Change listing data:
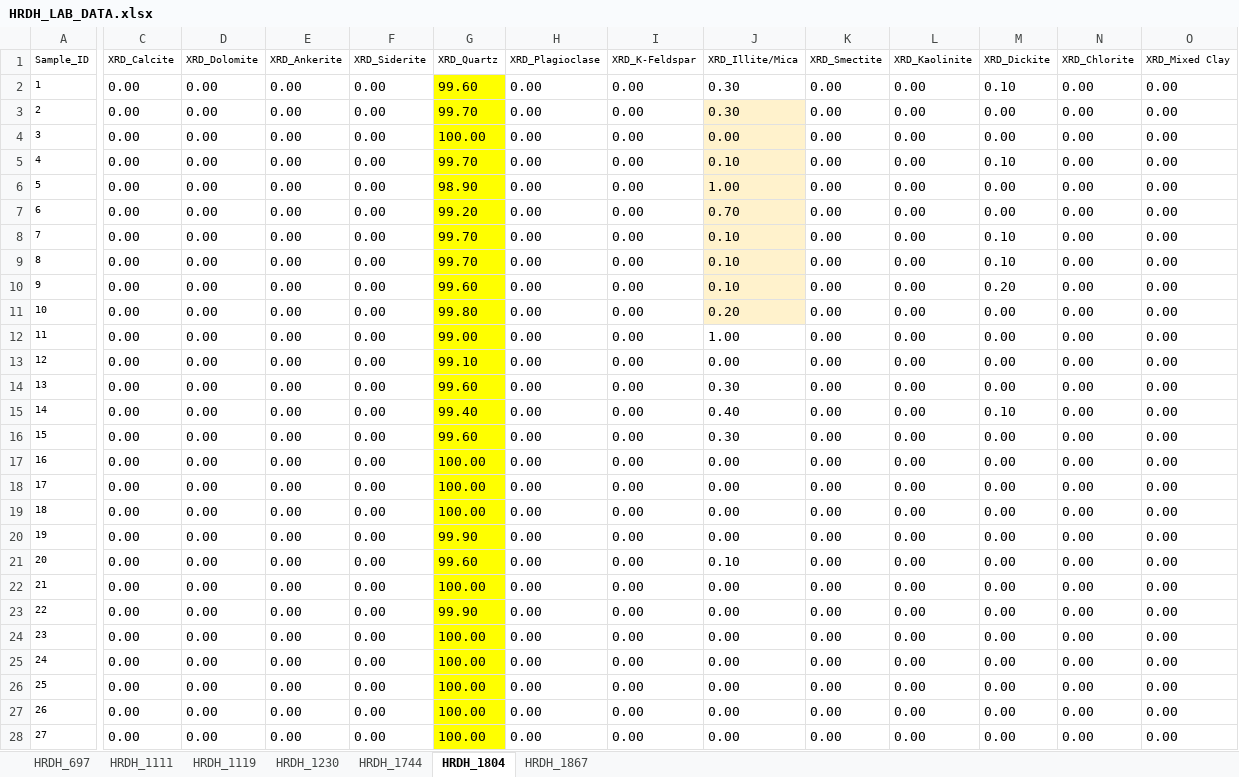
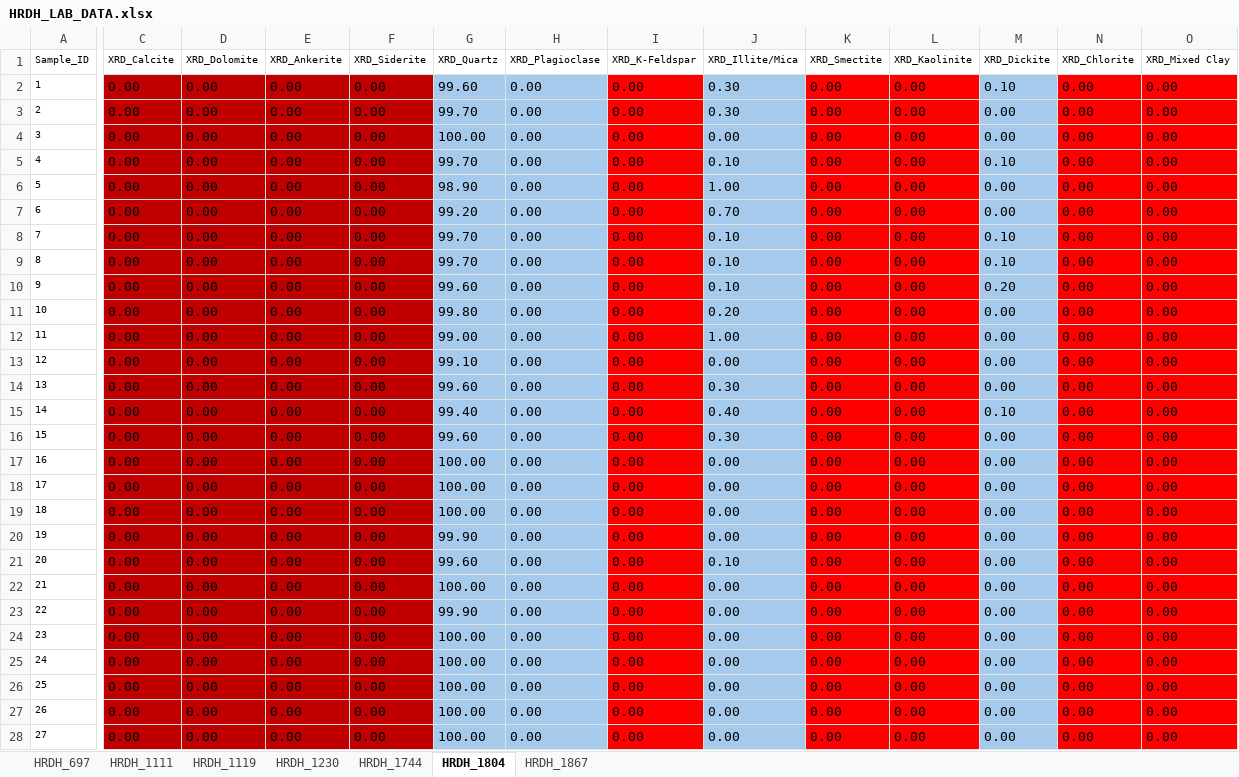
Before and after one commit to Z1y4dd/colab, an Excel workbook: HRDH/HRDH_LAB_DATA.xlsx, sheet HRDH_1804, drawn as a sheet; only a part is shown, gaps mark what is left out; values as stored, in another font and other column widths than the file's, no borders; the diff covers the shown part only; the diff names each change by its address in the sheet, - before the commit and + after, or states it on an @@ line.

```diff
--- a/HRDH/HRDH_LAB_DATA.xlsx (sheet HRDH_1804)
+++ b/HRDH/HRDH_LAB_DATA.xlsx (sheet HRDH_1804)
-C2:F28 fill: none
+C2:F28 fill: #C00000
-G2:G28 fill: #FFFF00
+G2:G28 fill: #A6CAEC
-H2:H28 fill: none
+H2:H28 fill: #A6CAEC
-I2:I28 fill: none
+I2:I28 fill: #FF0000
-J2 fill: none
+J2 fill: #A6CAEC
-K2:L28 fill: none
+K2:L28 fill: #FF0000
-M2:M28 fill: none
+M2:M28 fill: #A6CAEC
-N2:O28 fill: none
+N2:O28 fill: #FF0000
-J3:J11 fill: #FFF2CC
+J3:J11 fill: #A6CAEC
-J12:J28 fill: none
+J12:J28 fill: #A6CAEC
```
Also changed, not shown: cell formats elsewhere in this sheet, sheet HRDH_1230, sheet HRDH_1744, sheet HRDH_1867, sheet HRDH_1111, sheet HRDH_1119, 3 other files.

• _YOUR OBJECTIVE_:
Copy whichever lines above contain the string "none".

• _WRITTEN SOLUTION_:
-C2:F28 fill: none
-H2:H28 fill: none
-I2:I28 fill: none
-J2 fill: none
-K2:L28 fill: none
-M2:M28 fill: none
-N2:O28 fill: none
-J12:J28 fill: none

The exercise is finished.